Brand-building through effective cross-channel communications strategies
by Christine Mauro
It was the perfect storm of poor communications as I sat in the airport waiting for my flight which had been delayed due to weather. At any given moment, I received information from at least five different sources: text alerts, the flight status board, verbal announcements, the airline website and other passengers waiting for the flight.
None of these communication channels provided the same information.
This made it impossible to determine what information was accurate or most up-to-date. After two hours of waiting, the board posted "CANCELLED," with no verbal confirmation or direction as to what steps to take next. Frustrated by the long line to speak to an agent, I turned to the airline website which directed me to call a customer service agent, which then resulted in a 10-minute wait on hold.
In today's digital world, customers expect accurate updates in real time. It's considered a failed customer experience when that doesn't happen. Companies need to have a cross-channel strategy with the technology in place to support it. As a result, customers will be satisfied with timely and accurate data when a problem arises.
Because most customers have a channel preference for receiving information, it's important to provide various options for accessing information. Today customers can choose to receive information via e-mail and online message boards—and many keep themselves informed with text alerts sent to their mobile devices. Still, some customers prefer the person-to-person interaction with customer service representatives. While it is important to provide a variety of channels to consume information, ensuring that all communication is aligned and that each channel is equipped to handle distribution is critical. The information posted to an online message board should be the same information communicated by employees both in-person and at call centers. Additionally, if an organization is driving customers to the call center from the web, the call centers should have the bandwidth to take on the volume of inbound calls along with the right information to resolve customer issues.

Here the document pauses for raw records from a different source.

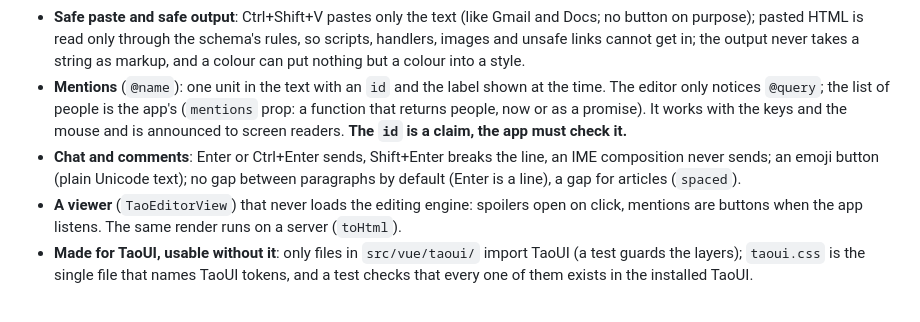
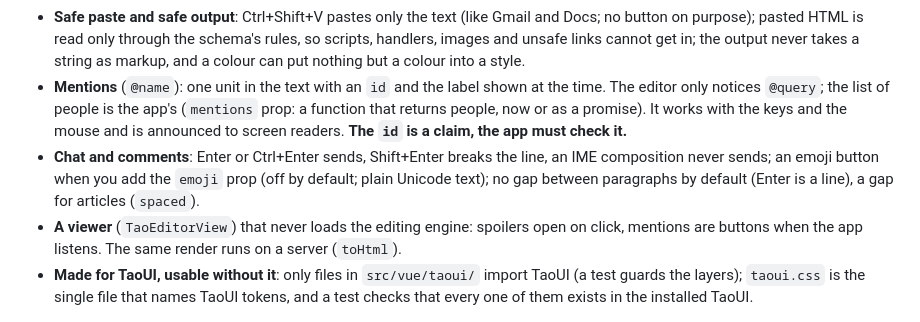
Before and after one commit to 1337exp/taoeditor, a Markdown page: README.md, the part around one of its changes. Rendered like a GitHub page.

Commit message:
Emoji off by default in the chat and comment demos; docs cleaned of the guard-paragraph hack
Co-Authored-By: Claude Sonnet 5.5 <noreply@anthropic.com>

```diff
--- a/README.md
+++ b/README.md
@@ -64,7 +64,7 @@ On a server (previews, e-mails, search) use `@1337exp/taoeditor/core`: `normaliz
 - **Nothing is converted behind your back.** What is typed or pasted stays what it was: text that looks like Markdown stays text. Formatting exists only when it was applied explicitly or came as real formatting in the pasted HTML (Google Docs, Word and Gmail runs are read, their black ink and white paper are not).
 - **Safe paste and safe output**: Ctrl+Shift+V pastes only the text (like Gmail and Docs; no button on purpose); pasted HTML is read only through the schema's rules, so scripts, handlers, images and unsafe links cannot get in; the output never takes a string as markup, and a colour can put nothing but a colour into a style.
 - **Mentions** (`@name`): one unit in the text with an `id` and the label shown at the time. The editor only notices `@query`; the list of people is the app's (`mentions` prop: a function that returns people, now or as a promise). It works with the keys and the mouse and is announced to screen readers. **The `id` is a claim, the app must check it.**
-- **Chat and comments**: Enter or Ctrl+Enter sends, Shift+Enter breaks the line, an IME composition never sends; an emoji button (plain Unicode text); no gap between paragraphs by default (Enter is a line), a gap for articles (`spaced`).
+- **Chat and comments**: Enter or Ctrl+Enter sends, Shift+Enter breaks the line, an IME composition never sends; an emoji button when you add the `emoji` prop (off by default; plain Unicode text); no gap between paragraphs by default (Enter is a line), a gap for articles (`spaced`).
 - **A viewer** (`TaoEditorView`) that never loads the editing engine: spoilers open on click, mentions are buttons when the app listens. The same render runs on a server (`toHtml`).
 - **Made for TaoUI, usable without it**: only files in `src/vue/taoui/` import TaoUI (a test guards the layers); `taoui.css` is the single file that names TaoUI tokens, and a test checks that every one of them exists in the installed TaoUI.
 
```
Also changed, not shown: other parts of README.md (+1 -1 lines), README.ru.md (+1 -1 lines), docs/architecture.ru.md (+1 -1 lines), docs/media/comments.png, docs/media/features.png, 4 other files.
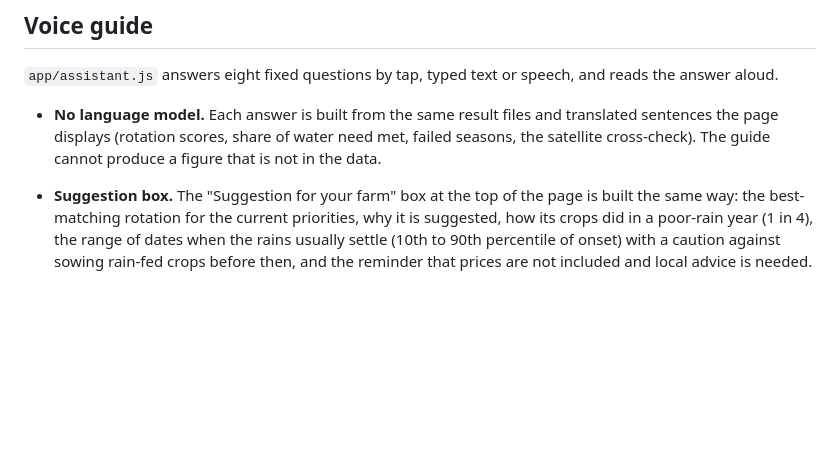
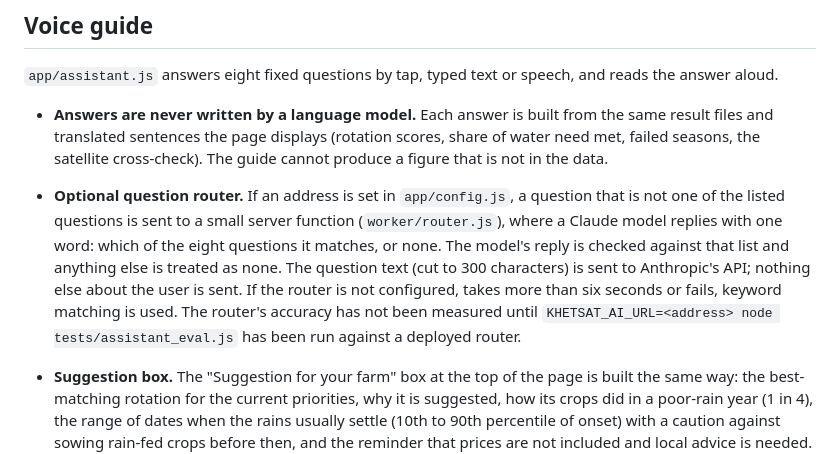
Before and after one commit to demonjd2026-afk/khetsat, a Markdown page: docs/METHODS.md, the part around the change. Drawn GitHub-style; blank space fills up the shorter version.

```diff
--- a/docs/METHODS.md
+++ b/docs/METHODS.md
@@ -190,7 +190,8 @@ Limits specific to this mode:
 
 `app/assistant.js` answers eight fixed questions by tap, typed text or speech, and reads the answer aloud.
 
-- **No language model.** Each answer is built from the same result files and translated sentences the page displays (rotation scores, share of water need met, failed seasons, the satellite cross-check). The guide cannot produce a figure that is not in the data.
+- **Answers are never written by a language model.** Each answer is built from the same result files and translated sentences the page displays (rotation scores, share of water need met, failed seasons, the satellite cross-check). The guide cannot produce a figure that is not in the data.
+- **Optional question router.** If an address is set in `app/config.js`, a question that is not one of the listed questions is sent to a small server function (`worker/router.js`), where a Claude model replies with one word: which of the eight questions it matches, or none. The model's reply is checked against that list and anything else is treated as none. The question text (cut to 300 characters) is sent to Anthropic's API; nothing else about the user is sent. If the router is not configured, takes more than six seconds or fails, keyword matching is used. The router's accuracy has not been measured until `KHETSAT_AI_URL=<address> node tests/assistant_eval.js` has been run against a deployed router.
 - **Suggestion box.** The "Suggestion for your farm" box at the top of the page is built the same way: the best-matching rotation for the current priorities, why it is suggested, how its crops did in a poor-rain year (1 in 4), the range of dates when the rains usually settle (10th to 90th percentile of onset) with a caution against sowing rain-fed crops before then, and the reminder that prices are not included and local advice is needed. It changes when the priorities change.
 - **Recognising a question.** Spoken or typed text is matched against a keyword list for each question in the current language and in English. The best-scoring question is answered and its title is shown and spoken first, so the user can tell which question was understood. Text that matches nothing gets "I did not find that question" and the list of questions.
 - **Speech.** Reading aloud uses the browser's speech synthesis and voice input uses the browser's speech recognition. Nothing is sent to a KhetSat server. In Chrome and Edge, voice input sends audio to the browser vendor's speech service and needs a connection.
```
Also changed, not shown: README.md (+2 -1 lines), worker/README.md (added, +27 -0 lines), docs/architecture.png, 7 other files.
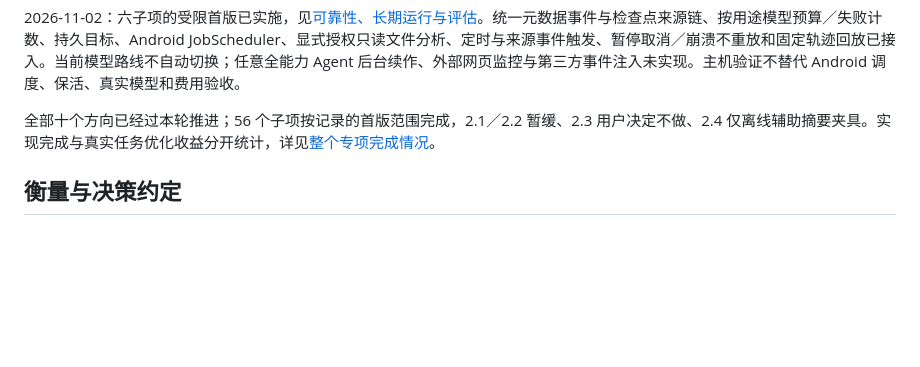
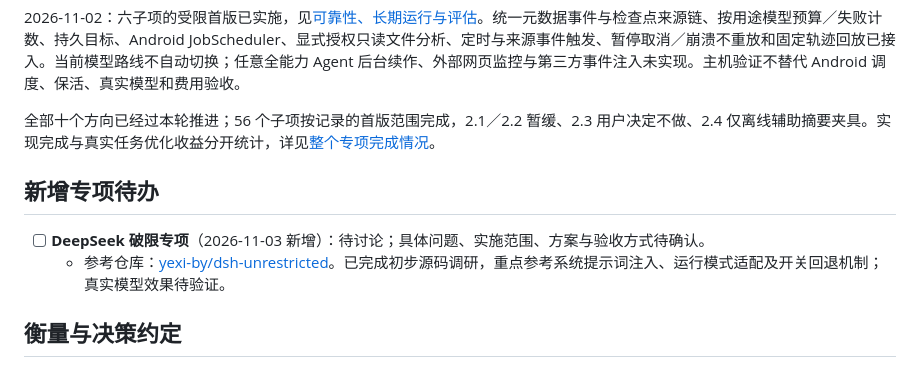
Before and after one commit to cardchoosen/Capri, a Markdown page: docs/AGENT_OPTIMIZATION_TODO.zh-CN.md, the part around the change. GitHub-like rendering; blank space fills up the shorter version.

Commit message:
docs: add DeepSeek unrestricted initiative and reference

```diff
--- a/docs/AGENT_OPTIMIZATION_TODO.zh-CN.md
+++ b/docs/AGENT_OPTIMIZATION_TODO.zh-CN.md
@@ -155,6 +155,11 @@
 
 全部十个方向已经过本轮推进；56 个子项按记录的首版范围完成，2.1／2.2 暂缓、2.3 用户决定不做、2.4 仅离线辅助摘要夹具。实现完成与真实任务优化收益分开统计，详见[整个专项完成情况](AGENT_OPTIMIZATION_STATUS.zh-CN.md)。
 
+## 新增专项待办
+
+- [ ] **DeepSeek 破限专项**（2026-11-03 新增）：待讨论；具体问题、实施范围、方案与验收方式待确认。
+  - 参考仓库：[yexi-by/dsh-unrestricted](https://github.com/yexi-by/dsh-unrestricted)。已完成初步源码调研，重点参考系统提示词注入、运行模式适配及开关回退机制；真实模型效果待验证。
+
 ## 衡量与决策约定
 
 - 不把工具调用减少、英文契约、并发或 token 下降直接等同于质量和速度提升。
```
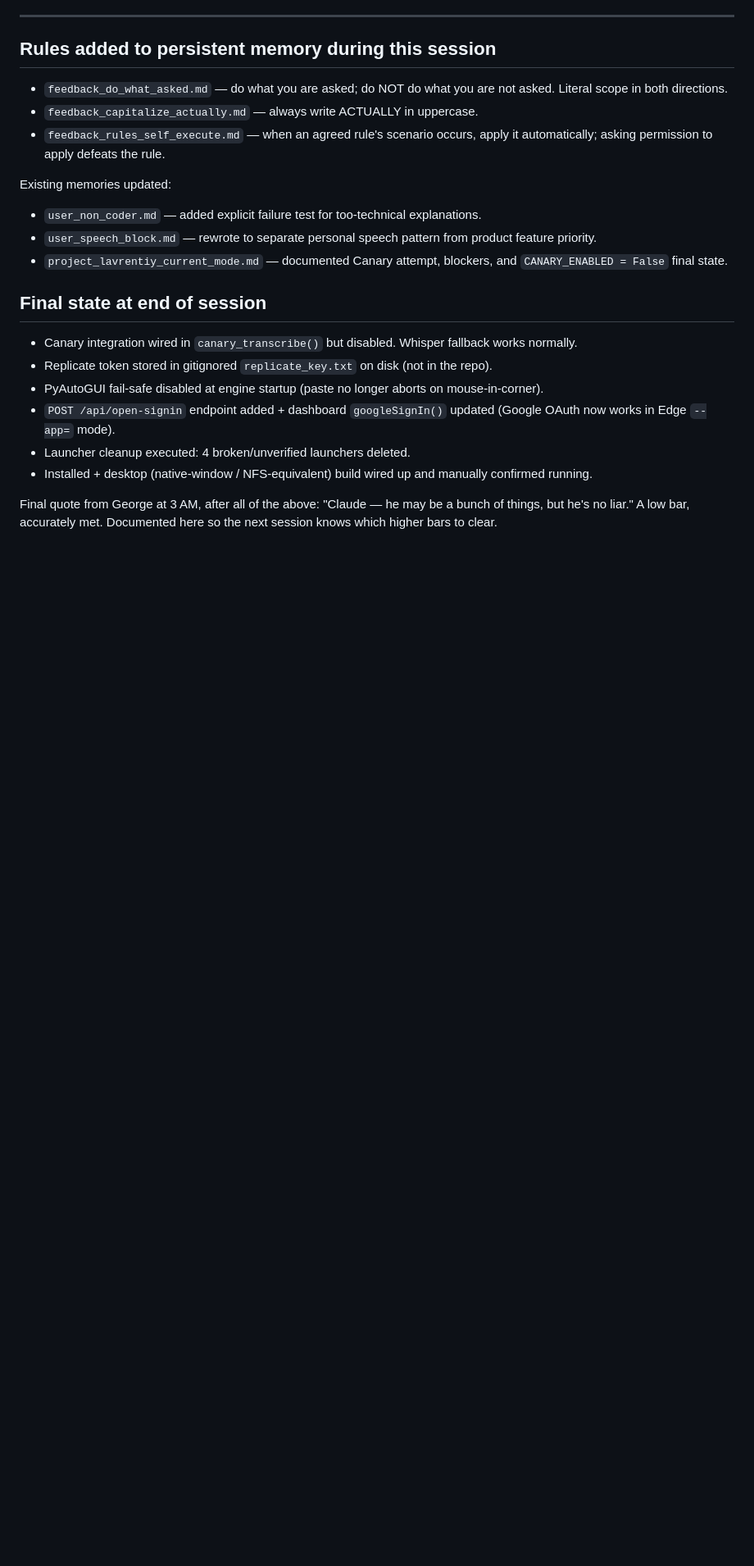
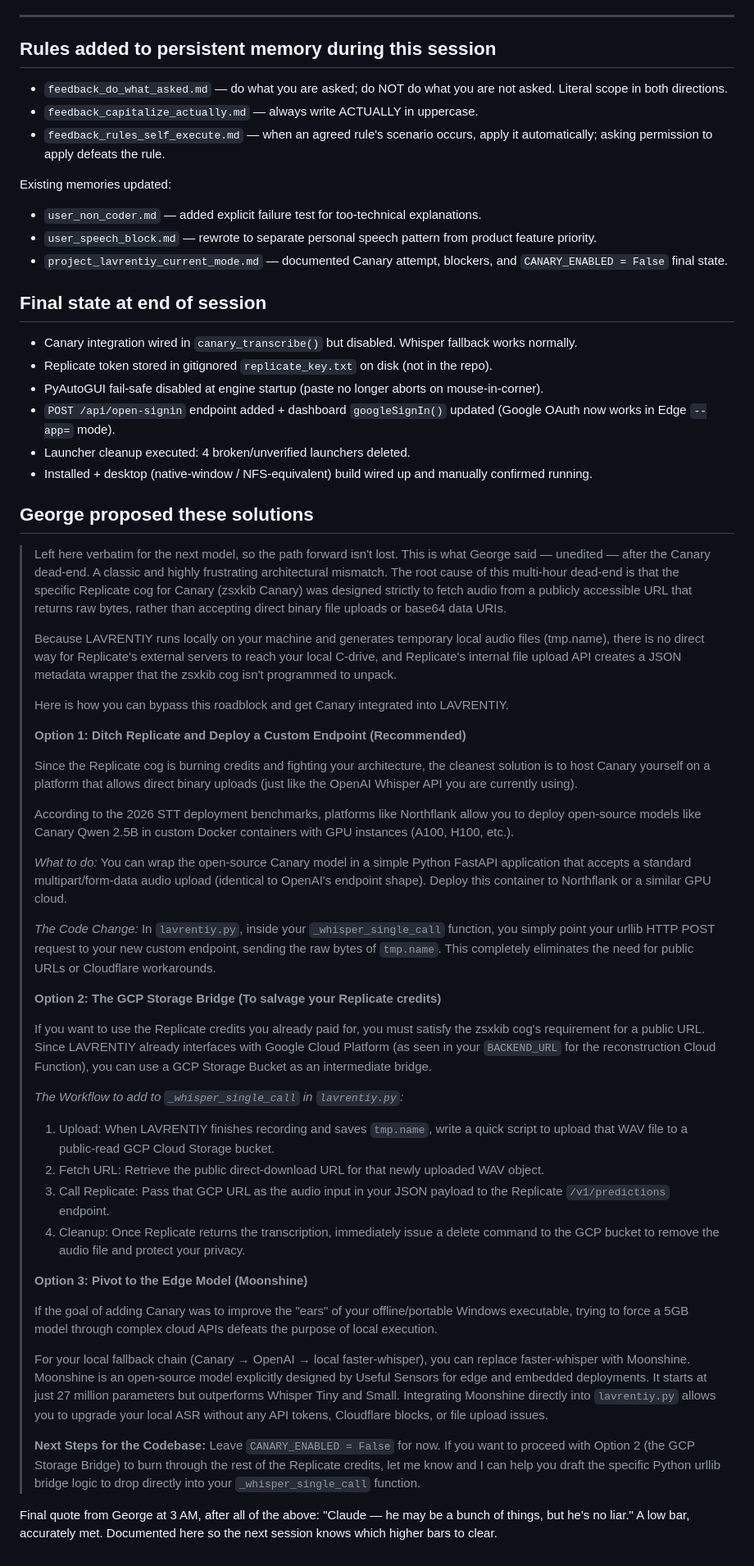
Before and after one commit to abrahamyants/lavrentiy, a Markdown page: README.md, the part around one of its changes. Shown at 82% size. GitHub-like rendering; blank space fills up the shorter version.

Commit message:
README FAILURE LOG: de-profanify quoted reactions; add George's proposed solutions (verbatim) for the next model

```diff
--- a/README.md
+++ b/README.md
@@ -830,4 +830,40 @@ Existing memories updated:
 - Launcher cleanup executed: 4 broken/unverified launchers deleted.
 - Installed + desktop (native-window / NFS-equivalent) build wired up and manually confirmed running.
 
+## George proposed these solutions
+
+> Left here verbatim for the next model, so the path forward isn't lost. This is what George said — unedited — after the Canary dead-end. A classic and highly frustrating architectural mismatch. The root cause of this multi-hour dead-end is that the specific Replicate cog for Canary (zsxkib Canary) was designed strictly to fetch audio from a publicly accessible URL that returns raw bytes, rather than accepting direct binary file uploads or base64 data URIs.
+>
+> Because LAVRENTIY runs locally on your machine and generates temporary local audio files (tmp.name), there is no direct way for Replicate's external servers to reach your local C-drive, and Replicate's internal file upload API creates a JSON metadata wrapper that the zsxkib cog isn't programmed to unpack.
+>
+> Here is how you can bypass this roadblock and get Canary integrated into LAVRENTIY.
+>
+> **Option 1: Ditch Replicate and Deploy a Custom Endpoint (Recommended)**
+>
+> Since the Replicate cog is burning credits and fighting your architecture, the cleanest solution is to host Canary yourself on a platform that allows direct binary uploads (just like the OpenAI Whisper API you are currently using).
+>
+> According to the 2026 STT deployment benchmarks, platforms like Northflank allow you to deploy open-source models like Canary Qwen 2.5B in custom Docker containers with GPU instances (A100, H100, etc.).
+>
+> *What to do:* You can wrap the open-source Canary model in a simple Python FastAPI application that accepts a standard multipart/form-data audio upload (identical to OpenAI's endpoint shape). Deploy this container to Northflank or a similar GPU cloud.
+>
+> *The Code Change:* In `lavrentiy.py`, inside your `_whisper_single_call` function, you simply point your urllib HTTP POST request to your new custom endpoint, sending the raw bytes of `tmp.name`. This completely eliminates the need for public URLs or Cloudflare workarounds.
+>
+> **Option 2: The GCP Storage Bridge (To salvage your Replicate credits)**
+>
+> If you want to use the Replicate credits you already paid for, you must satisfy the zsxkib cog's requirement for a public URL. Since LAVRENTIY already interfaces with Google Cloud Platform (as seen in your `BACKEND_URL` for the reconstruction Cloud Function), you can use a GCP Storage Bucket as an intermediate bridge.
+>
+> *The Workflow to add to `_whisper_single_call` in `lavrentiy.py`:*
+> 1. Upload: When LAVRENTIY finishes recording and saves `tmp.name`, write a quick script to upload that WAV file to a public-read GCP Cloud Storage bucket.
+> 2. Fetch URL: Retrieve the public direct-download URL for that newly uploaded WAV object.
+> 3. Call Replicate: Pass that GCP URL as the audio input in your JSON payload to the Replicate `/v1/predictions` endpoint.
+> 4. Cleanup: Once Replicate returns the transcription, immediately issue a delete command to the GCP bucket to remove the audio file and protect your privacy.
+>
+> **Option 3: Pivot to the Edge Model (Moonshine)**
+>
+> If the goal of adding Canary was to improve the "ears" of your offline/portable Windows executable, trying to force a 5GB model through complex cloud APIs defeats the purpose of local execution.
+>
+> For your local fallback chain (Canary → OpenAI → local faster-whisper), you can replace faster-whisper with Moonshine. Moonshine is an open-source model explicitly designed by Useful Sensors for edge and embedded deployments. It starts at just 27 million parameters but outperforms Whisper Tiny and Small. Integrating Moonshine directly into `lavrentiy.py` allows you to upgrade your local ASR without any API tokens, Cloudflare blocks, or file upload issues.
+>
+> **Next Steps for the Codebase:** Leave `CANARY_ENABLED = False` for now. If you want to proceed with Option 2 (the GCP Storage Bridge) to burn through the rest of the Replicate credits, let me know and I can help you draft the specific Python urllib bridge logic to drop directly into your `_whisper_single_call` function.
+
 Final quote from George at 3 AM, after all of the above: "Claude — he may be a bunch of things, but he's no liar." A low bar, accurately met. Documented here so the next session knows which higher bars to clear.
```
Also changed, not shown: other parts of README.md (+5 -5 lines).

Taking this a step further, VIP customers or those participating in loyalty programs may expect special treatment, such as a dedicated phone number or expert agent for "members only." Although all customers are valued—and it's important to provide the best customer service—rewarding customers for their loyalty can be extremely beneficial.
So while many companies are concentrating on cross-channel marketing, maybe the big picture strategy should address how to consistently deliver on the brand promise even in the midst of a crisis. Organizations may build better relationships with customers when they most effectively deal with their problems through clear and consistent communications rather than selling them more "stuff."
Christine Mauro is a strategy director in simplification for the Siegel+Gale New York office.